Weighing and measuring machine by John Joseph Merlin, London, 1760-1803
John Joseph Merlin (1735-1803) was a Dutch inventor. He learned his trade as a mathematical instrument maker in Paris. Merlin moved to England in 1760. He founded his mathematical instrument-making business in 1773. Merlin invented this weighing machine. He also set up “Merlin’s Mechanical Museum”. This featured instruments such as weighing machines, clocks and even a device allowing blind people to play cards. His museum was popular in London as a place of amusement and instruction. Merlin, something of an entrepreneur, is also believed to have popularised roller skates.
Related Themes and Topics
Glossary: weighing machine
A machine (sometimes referred to as a scale) for weighing persons, objects or large weights.
Measurement is the process of estimating the magnitude of some attribute of an object, such as its length or weight, relative to some standard (unit of measurement), such as a meter or a kilogram.
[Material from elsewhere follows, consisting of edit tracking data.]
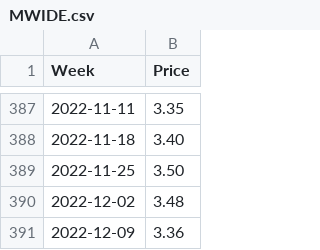
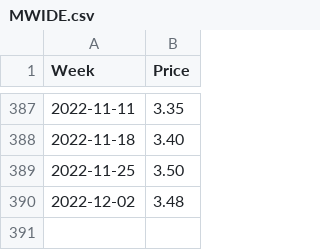
Before and after one commit to Richlyn17/SPP, a CSV file: CSV/MWIDE.csv, drawn as a sheet; only a part is shown, gaps mark what is left out.

Commit message:
120222

```diff
--- a/CSV/MWIDE.csv
+++ b/CSV/MWIDE.csv
@@ -390,2 +390 @@ Week,Price
 2022-12-02,3.48
-2022-12-09,3.36
```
The act of measuring usually involves using a measuring instrument, such as a ruler, weighing scale, thermometer or speedometer which is calibrated to compare the measured attribute to a measurement unit. Metrology is the scientific study of measurement.
Glossary: personal weigher
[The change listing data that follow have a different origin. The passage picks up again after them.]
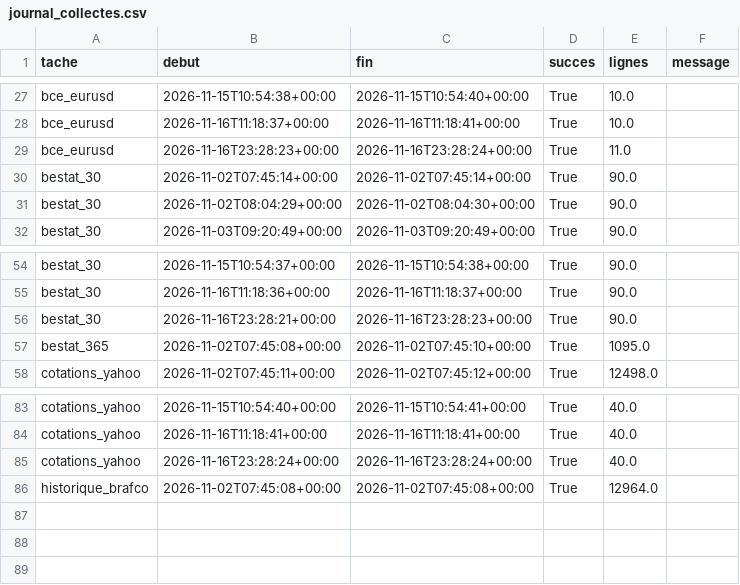
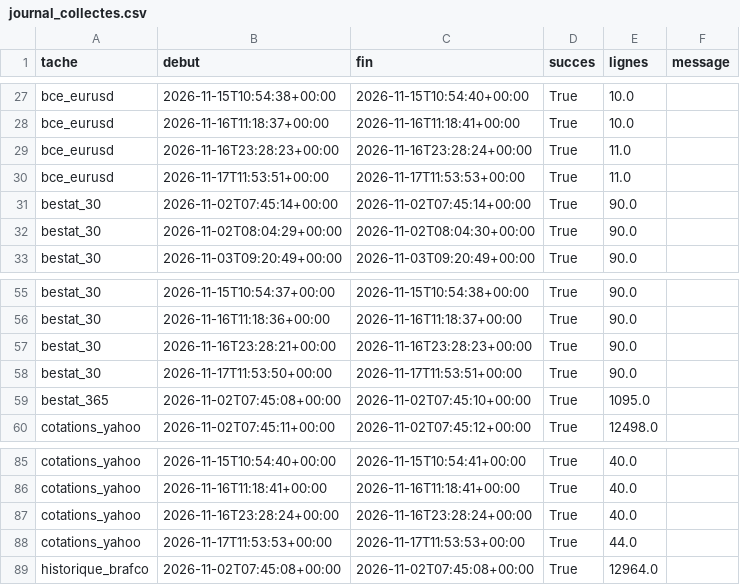
Before and after one commit to rhinoxacademypro-code/fuel-predictor, a CSV file: moteur/depot/journal_collectes.csv, drawn as a sheet; only a part is shown, gaps mark what is left out; the diff names each change by its address in the sheet, - before the commit and + after, or states it on an @@ line.

```diff
--- a/moteur/depot/journal_collectes.csv
+++ b/moteur/depot/journal_collectes.csv
+row 30: bce_eurusd | 2026-11-17T11:53:51+00:00 | 2026-11-17T11:53:53+00:00 | True | 11.0
+row 58: bestat_30 | 2026-11-17T11:53:50+00:00 | 2026-11-17T11:53:51+00:00 | True | 90.0
+row 88: cotations_yahoo | 2026-11-17T11:53:53+00:00 | 2026-11-17T11:53:53+00:00 | True | 44.0
```
Also changed, not shown: moteur/depot/cotations.csv, moteur/depot/previsions.csv, 5 other files.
weighing machine or device specifically for determing the weight of an individual person, usually but not always in a domestic environment. Characterised by weighing platform or chair, based on the steelyard lever principle (Distinct from bathroom scales)